WASHINGTON — Rosa Velazquez, who was born in Mexico but grew up in southwestern Arkansas, urged a House panel Tuesday to adopt comprehensive immigration reform and not simply provide a path to citizenship for so-called “Dreamers” like herself.
“When members of Congress tell me that I deserve an opportunity to earn citizenship and my mother does not, I tell them that if anyone deserves that opportunity to earn citizenship, it is my mother, Rosalinda,” she said.
Velazquez testified before a House Judiciary subcommittee on immigration at a hearing that focused on an as yet undrafted House Republican proposal to provide a path to citizenship for children of undocumented immigrants.
House Judiciary Committee Chairman Bob Goodlatte, R-Va., said children, who know no home other than the United States should be treated differently than their parents who intentionally broke the law.

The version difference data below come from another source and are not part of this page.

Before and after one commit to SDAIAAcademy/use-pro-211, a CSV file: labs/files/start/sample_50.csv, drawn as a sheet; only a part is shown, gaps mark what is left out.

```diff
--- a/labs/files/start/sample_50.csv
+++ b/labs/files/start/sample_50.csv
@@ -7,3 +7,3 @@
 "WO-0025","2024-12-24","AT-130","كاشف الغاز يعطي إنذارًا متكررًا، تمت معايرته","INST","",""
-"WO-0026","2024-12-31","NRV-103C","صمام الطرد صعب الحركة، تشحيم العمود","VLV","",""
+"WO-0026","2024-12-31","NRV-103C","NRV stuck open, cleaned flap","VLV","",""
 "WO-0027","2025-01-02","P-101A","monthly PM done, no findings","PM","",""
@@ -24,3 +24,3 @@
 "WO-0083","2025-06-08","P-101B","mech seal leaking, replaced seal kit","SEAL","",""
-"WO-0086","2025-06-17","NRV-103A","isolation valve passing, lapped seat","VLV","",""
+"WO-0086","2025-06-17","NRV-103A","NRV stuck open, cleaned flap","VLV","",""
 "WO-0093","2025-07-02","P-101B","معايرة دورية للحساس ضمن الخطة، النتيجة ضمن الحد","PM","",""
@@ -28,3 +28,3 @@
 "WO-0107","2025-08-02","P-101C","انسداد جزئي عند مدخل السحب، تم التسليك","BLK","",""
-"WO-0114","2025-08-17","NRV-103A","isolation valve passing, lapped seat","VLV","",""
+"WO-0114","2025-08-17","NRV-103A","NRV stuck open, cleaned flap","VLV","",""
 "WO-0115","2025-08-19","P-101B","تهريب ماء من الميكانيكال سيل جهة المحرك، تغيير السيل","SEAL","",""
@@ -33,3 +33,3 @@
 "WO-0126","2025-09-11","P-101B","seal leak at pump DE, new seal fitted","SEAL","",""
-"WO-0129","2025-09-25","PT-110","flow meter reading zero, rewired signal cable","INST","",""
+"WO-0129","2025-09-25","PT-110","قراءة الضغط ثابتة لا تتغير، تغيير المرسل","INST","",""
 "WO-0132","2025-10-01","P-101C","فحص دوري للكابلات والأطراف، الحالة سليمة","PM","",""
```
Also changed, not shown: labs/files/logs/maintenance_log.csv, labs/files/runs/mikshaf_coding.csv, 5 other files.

“Surely they don’t share the culpability of their parents,” he said. “But I do not believe parents should be afforded the same treatment.”

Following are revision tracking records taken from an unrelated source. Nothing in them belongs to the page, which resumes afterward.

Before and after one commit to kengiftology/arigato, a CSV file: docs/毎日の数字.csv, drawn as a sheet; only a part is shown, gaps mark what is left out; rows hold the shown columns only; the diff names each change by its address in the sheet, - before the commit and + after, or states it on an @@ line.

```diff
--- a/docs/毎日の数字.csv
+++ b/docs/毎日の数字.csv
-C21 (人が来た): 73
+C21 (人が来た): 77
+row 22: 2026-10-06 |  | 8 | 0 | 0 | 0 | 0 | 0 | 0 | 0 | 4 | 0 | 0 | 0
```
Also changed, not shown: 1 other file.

The Senate has approved a comprehensive immigration reform bill that would grant legal status to undocumented workers already in the country as well as a lengthy and demanding path to citizenship.
A majority of Republicans — including those in the Arkansas delegation — oppose the Senate plan, saying it does not insure a secure border before granting undocumented immigrants legal status. Many are also concerned that it does not go far enough in holding the undocumented immigrants accountable for breaking U.S. immigration laws.
Velazquez, who lives in De Queen, arrived in the United States 25 years ago at age five — flying into Dallas with her mother and four-year-old brother. Her father crossed into the United States a year later.
Her mother had a visa but overstayed it, working for a decade in a chicken processing plant until she developed carpal tunnel syndrome. Her parents now own a Mexican grocery store in De Queen.
“My mother’s hardworking hands are the reason that today, I am currently a grad student at Henderson State University and Harding University in Arkansas, pursuing two master’s degrees,” Velazquez said.
Rep. Luis Gutierrez, D-Ill, who introduced the first Dream Act a dozen years ago, urged his colleagues to look inside to find empathy for the Velazquez family and millions of others who fear being separated under this nation’s broken immigration laws.
“The pain you hear today? Multiply that by millions and think of those millions of tears,” he said.
Velazquez said after the hearing that she was grateful for being allowed to testify and hopes that this is the beginning and not the end of the conversation in Congress.